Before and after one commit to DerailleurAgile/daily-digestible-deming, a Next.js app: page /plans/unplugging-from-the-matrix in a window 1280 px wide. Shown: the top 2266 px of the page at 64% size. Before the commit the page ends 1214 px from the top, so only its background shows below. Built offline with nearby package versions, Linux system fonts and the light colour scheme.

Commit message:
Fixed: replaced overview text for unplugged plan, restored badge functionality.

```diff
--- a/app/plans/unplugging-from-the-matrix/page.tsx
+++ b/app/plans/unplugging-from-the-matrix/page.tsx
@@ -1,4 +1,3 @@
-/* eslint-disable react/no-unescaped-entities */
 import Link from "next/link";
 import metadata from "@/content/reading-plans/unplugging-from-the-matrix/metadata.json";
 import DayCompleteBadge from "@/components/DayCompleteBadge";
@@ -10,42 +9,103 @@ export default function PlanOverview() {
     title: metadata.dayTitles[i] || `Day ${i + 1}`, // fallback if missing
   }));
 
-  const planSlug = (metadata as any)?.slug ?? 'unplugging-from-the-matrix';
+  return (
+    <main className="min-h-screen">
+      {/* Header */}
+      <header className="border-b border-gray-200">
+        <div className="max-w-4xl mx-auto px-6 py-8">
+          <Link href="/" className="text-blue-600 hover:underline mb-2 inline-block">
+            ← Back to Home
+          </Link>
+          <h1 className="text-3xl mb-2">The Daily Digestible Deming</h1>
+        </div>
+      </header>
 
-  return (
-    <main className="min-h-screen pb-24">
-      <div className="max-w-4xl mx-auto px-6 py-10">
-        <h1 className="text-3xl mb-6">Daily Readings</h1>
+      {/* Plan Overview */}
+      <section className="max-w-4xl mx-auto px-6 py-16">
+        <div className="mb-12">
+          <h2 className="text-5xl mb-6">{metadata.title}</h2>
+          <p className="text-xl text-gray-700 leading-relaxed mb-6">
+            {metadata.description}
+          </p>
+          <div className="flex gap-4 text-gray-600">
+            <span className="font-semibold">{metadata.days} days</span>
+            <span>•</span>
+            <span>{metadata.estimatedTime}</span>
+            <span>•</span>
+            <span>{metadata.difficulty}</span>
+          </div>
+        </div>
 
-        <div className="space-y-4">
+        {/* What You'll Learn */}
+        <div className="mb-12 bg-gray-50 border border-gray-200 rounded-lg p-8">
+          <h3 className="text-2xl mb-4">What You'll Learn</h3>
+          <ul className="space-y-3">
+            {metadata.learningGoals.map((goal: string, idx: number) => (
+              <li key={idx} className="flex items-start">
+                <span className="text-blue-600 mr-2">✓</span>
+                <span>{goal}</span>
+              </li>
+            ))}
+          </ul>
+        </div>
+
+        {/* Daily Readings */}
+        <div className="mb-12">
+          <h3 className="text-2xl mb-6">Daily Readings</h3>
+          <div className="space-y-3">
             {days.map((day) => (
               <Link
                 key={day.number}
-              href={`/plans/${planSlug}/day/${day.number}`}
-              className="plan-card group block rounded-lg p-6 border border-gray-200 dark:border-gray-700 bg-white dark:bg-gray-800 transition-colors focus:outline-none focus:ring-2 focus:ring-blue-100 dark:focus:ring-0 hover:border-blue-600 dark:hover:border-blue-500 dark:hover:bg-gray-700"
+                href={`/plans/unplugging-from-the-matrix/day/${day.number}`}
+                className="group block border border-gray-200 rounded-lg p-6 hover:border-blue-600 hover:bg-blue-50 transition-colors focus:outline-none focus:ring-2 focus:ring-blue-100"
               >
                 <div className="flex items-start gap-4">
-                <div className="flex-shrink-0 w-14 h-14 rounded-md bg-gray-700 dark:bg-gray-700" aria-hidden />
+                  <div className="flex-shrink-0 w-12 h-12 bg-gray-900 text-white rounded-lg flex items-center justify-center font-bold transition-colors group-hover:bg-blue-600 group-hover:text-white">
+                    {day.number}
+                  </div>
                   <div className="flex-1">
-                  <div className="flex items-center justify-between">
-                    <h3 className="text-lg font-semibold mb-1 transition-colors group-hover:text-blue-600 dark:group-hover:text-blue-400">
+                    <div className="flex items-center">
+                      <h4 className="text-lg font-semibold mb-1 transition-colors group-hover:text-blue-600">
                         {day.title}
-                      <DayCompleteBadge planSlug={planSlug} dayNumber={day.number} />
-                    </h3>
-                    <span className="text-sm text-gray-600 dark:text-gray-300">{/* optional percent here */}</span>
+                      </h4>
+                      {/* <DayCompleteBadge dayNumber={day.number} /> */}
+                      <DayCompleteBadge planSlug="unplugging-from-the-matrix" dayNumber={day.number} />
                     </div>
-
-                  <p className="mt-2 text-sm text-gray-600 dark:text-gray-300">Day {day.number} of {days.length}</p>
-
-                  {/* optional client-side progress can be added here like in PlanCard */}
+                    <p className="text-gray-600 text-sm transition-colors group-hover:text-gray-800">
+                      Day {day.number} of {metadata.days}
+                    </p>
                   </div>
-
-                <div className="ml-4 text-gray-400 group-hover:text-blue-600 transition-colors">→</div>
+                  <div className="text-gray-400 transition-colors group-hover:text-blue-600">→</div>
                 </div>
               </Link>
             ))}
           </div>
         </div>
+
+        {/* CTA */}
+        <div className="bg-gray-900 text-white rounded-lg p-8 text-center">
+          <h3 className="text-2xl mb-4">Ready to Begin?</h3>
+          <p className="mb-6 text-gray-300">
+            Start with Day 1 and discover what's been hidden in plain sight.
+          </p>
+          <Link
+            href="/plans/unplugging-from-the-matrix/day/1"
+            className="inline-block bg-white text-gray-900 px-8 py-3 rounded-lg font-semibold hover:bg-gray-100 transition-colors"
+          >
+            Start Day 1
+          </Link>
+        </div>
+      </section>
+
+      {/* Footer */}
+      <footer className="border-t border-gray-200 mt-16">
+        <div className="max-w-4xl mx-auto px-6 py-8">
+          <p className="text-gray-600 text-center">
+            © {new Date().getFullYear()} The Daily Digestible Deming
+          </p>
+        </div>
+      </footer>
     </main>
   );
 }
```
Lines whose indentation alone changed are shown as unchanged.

------------------------------------------------

• _Task prompt_:
Go through the data and copy each line exactly as it was written.

• _Your solution_:
Before and after one commit to DerailleurAgile/daily-digestible-deming, a Next.js app: page /plans/unplugging-from-the-matrix in a window 1280 px wide. Shown: the top 2266 px of the page at 64% size. Before the commit the page ends 1214 px from the top, so only its background shows below. Built offline with nearby package versions, Linux system fonts and the light colour scheme.

Commit message:
Fixed: replaced overview text for unplugged plan, restored badge functionality.

```diff
--- a/app/plans/unplugging-from-the-matrix/page.tsx
+++ b/app/plans/unplugging-from-the-matrix/page.tsx
@@ -1,4 +1,3 @@
-/* eslint-disable react/no-unescaped-entities */
 import Link from "next/link";
 import metadata from "@/content/reading-plans/unplugging-from-the-matrix/metadata.json";
 import DayCompleteBadge from "@/components/DayCompleteBadge";
@@ -10,42 +9,103 @@ export default function PlanOverview() {
     title: metadata.dayTitles[i] || `Day ${i + 1}`, // fallback if missing
   }));
 
-  const planSlug = (metadata as any)?.slug ?? 'unplugging-from-the-matrix';
+  return (
+    <main className="min-h-screen">
+      {/* Header */}
+      <header className="border-b border-gray-200">
+        <div className="max-w-4xl mx-auto px-6 py-8">
+          <Link href="/" className="text-blue-600 hover:underline mb-2 inline-block">
+            ← Back to Home
+          </Link>
+          <h1 className="text-3xl mb-2">The Daily Digestible Deming</h1>
+        </div>
+      </header>
 
-  return (
-    <main className="min-h-screen pb-24">
-      <div className="max-w-4xl mx-auto px-6 py-10">
-        <h1 className="text-3xl mb-6">Daily Readings</h1>
+      {/* Plan Overview */}
+      <section className="max-w-4xl mx-auto px-6 py-16">
+        <div className="mb-12">
+          <h2 className="text-5xl mb-6">{metadata.title}</h2>
+          <p className="text-xl text-gray-700 leading-relaxed mb-6">
+            {metadata.description}
+          </p>
+          <div className="flex gap-4 text-gray-600">
+            <span className="font-semibold">{metadata.days} days</span>
+            <span>•</span>
+            <span>{metadata.estimatedTime}</span>
+            <span>•</span>
+            <span>{metadata.difficulty}</span>
+          </div>
+        </div>
 
-        <div className="space-y-4">
+        {/* What You'll Learn */}
+        <div className="mb-12 bg-gray-50 border border-gray-200 rounded-lg p-8">
+          <h3 className="text-2xl mb-4">What You'll Learn</h3>
+          <ul className="space-y-3">
+            {metadata.learningGoals.map((goal: string, idx: number) => (
+              <li key={idx} className="flex items-start">
+                <span className="text-blue-600 mr-2">✓</span>
+                <span>{goal}</span>
+              </li>
+            ))}
+          </ul>
+        </div>
+
+        {/* Daily Readings */}
+        <div className="mb-12">
+          <h3 className="text-2xl mb-6">Daily Readings</h3>
+          <div className="space-y-3">
             {days.map((day) => (
               <Link
                 key={day.number}
-              href={`/plans/${planSlug}/day/${day.number}`}
-              className="plan-card group block rounded-lg p-6 border border-gray-200 dark:border-gray-700 bg-white dark:bg-gray-800 transition-colors focus:outline-none focus:ring-2 focus:ring-blue-100 dark:focus:ring-0 hover:border-blue-600 dark:hover:border-blue-500 dark:hover:bg-gray-700"
+                href={`/plans/unplugging-from-the-matrix/day/${day.number}`}
+                className="group block border border-gray-200 rounded-lg p-6 hover:border-blue-600 hover:bg-blue-50 transition-colors focus:outline-none focus:ring-2 focus:ring-blue-100"
               >
                 <div className="flex items-start gap-4">
-                <div className="flex-shrink-0 w-14 h-14 rounded-md bg-gray-700 dark:bg-gray-700" aria-hidden />
+                  <div className="flex-shrink-0 w-12 h-12 bg-gray-900 text-white rounded-lg flex items-center justify-center font-bold transition-colors group-hover:bg-blue-600 group-hover:text-white">
+                    {day.number}
+                  </div>
                   <div className="flex-1">
-                  <div className="flex items-center justify-between">
-                    <h3 className="text-lg font-semibold mb-1 transition-colors group-hover:text-blue-600 dark:group-hover:text-blue-400">
+                    <div className="flex items-center">
+                      <h4 className="text-lg font-semibold mb-1 transition-colors group-hover:text-blue-600">
                         {day.title}
-                      <DayCompleteBadge planSlug={planSlug} dayNumber={day.number} />
-                    </h3>
-                    <span className="text-sm text-gray-600 dark:text-gray-300">{/* optional percent here */}</span>
+                      </h4>
+                      {/* <DayCompleteBadge dayNumber={day.number} /> */}
+                      <DayCompleteBadge planSlug="unplugging-from-the-matrix" dayNumber={day.number} />
                     </div>
-
-                  <p className="mt-2 text-sm text-gray-600 dark:text-gray-300">Day {day.number} of {days.length}</p>
-
-                  {/* optional client-side progress can be added here like in PlanCard */}
+                    <p className="text-gray-600 text-sm transition-colors group-hover:text-gray-800">
+                      Day {day.number} of {metadata.days}
+                    </p>
                   </div>
-
-                <div className="ml-4 text-gray-400 group-hover:text-blue-600 transition-colors">→</div>
+                  <div className="text-gray-400 transition-colors group-hover:text-blue-600">→</div>
                 </div>
               </Link>
             ))}
           </div>
         </div>
+
+        {/* CTA */}
+        <div className="bg-gray-900 text-white rounded-lg p-8 text-center">
+          <h3 className="text-2xl mb-4">Ready to Begin?</h3>
+          <p className="mb-6 text-gray-300">
+            Start with Day 1 and discover what's been hidden in plain sight.
+          </p>
+          <Link
+            href="/plans/unplugging-from-the-matrix/day/1"
+            className="inline-block bg-white text-gray-900 px-8 py-3 rounded-lg font-semibold hover:bg-gray-100 transition-colors"
+          >
+            Start Day 1
+          </Link>
+        </div>
+      </section>
+
+      {/* Footer */}
+      <footer className="border-t border-gray-200 mt-16">
+        <div className="max-w-4xl mx-auto px-6 py-8">
+          <p className="text-gray-600 text-center">
+            © {new Date().getFullYear()} The Daily Digestible Deming
+          </p>
+        </div>
+      </footer>
     </main>
   );
 }
```
Lines whose indentation alone changed are shown as unchanged.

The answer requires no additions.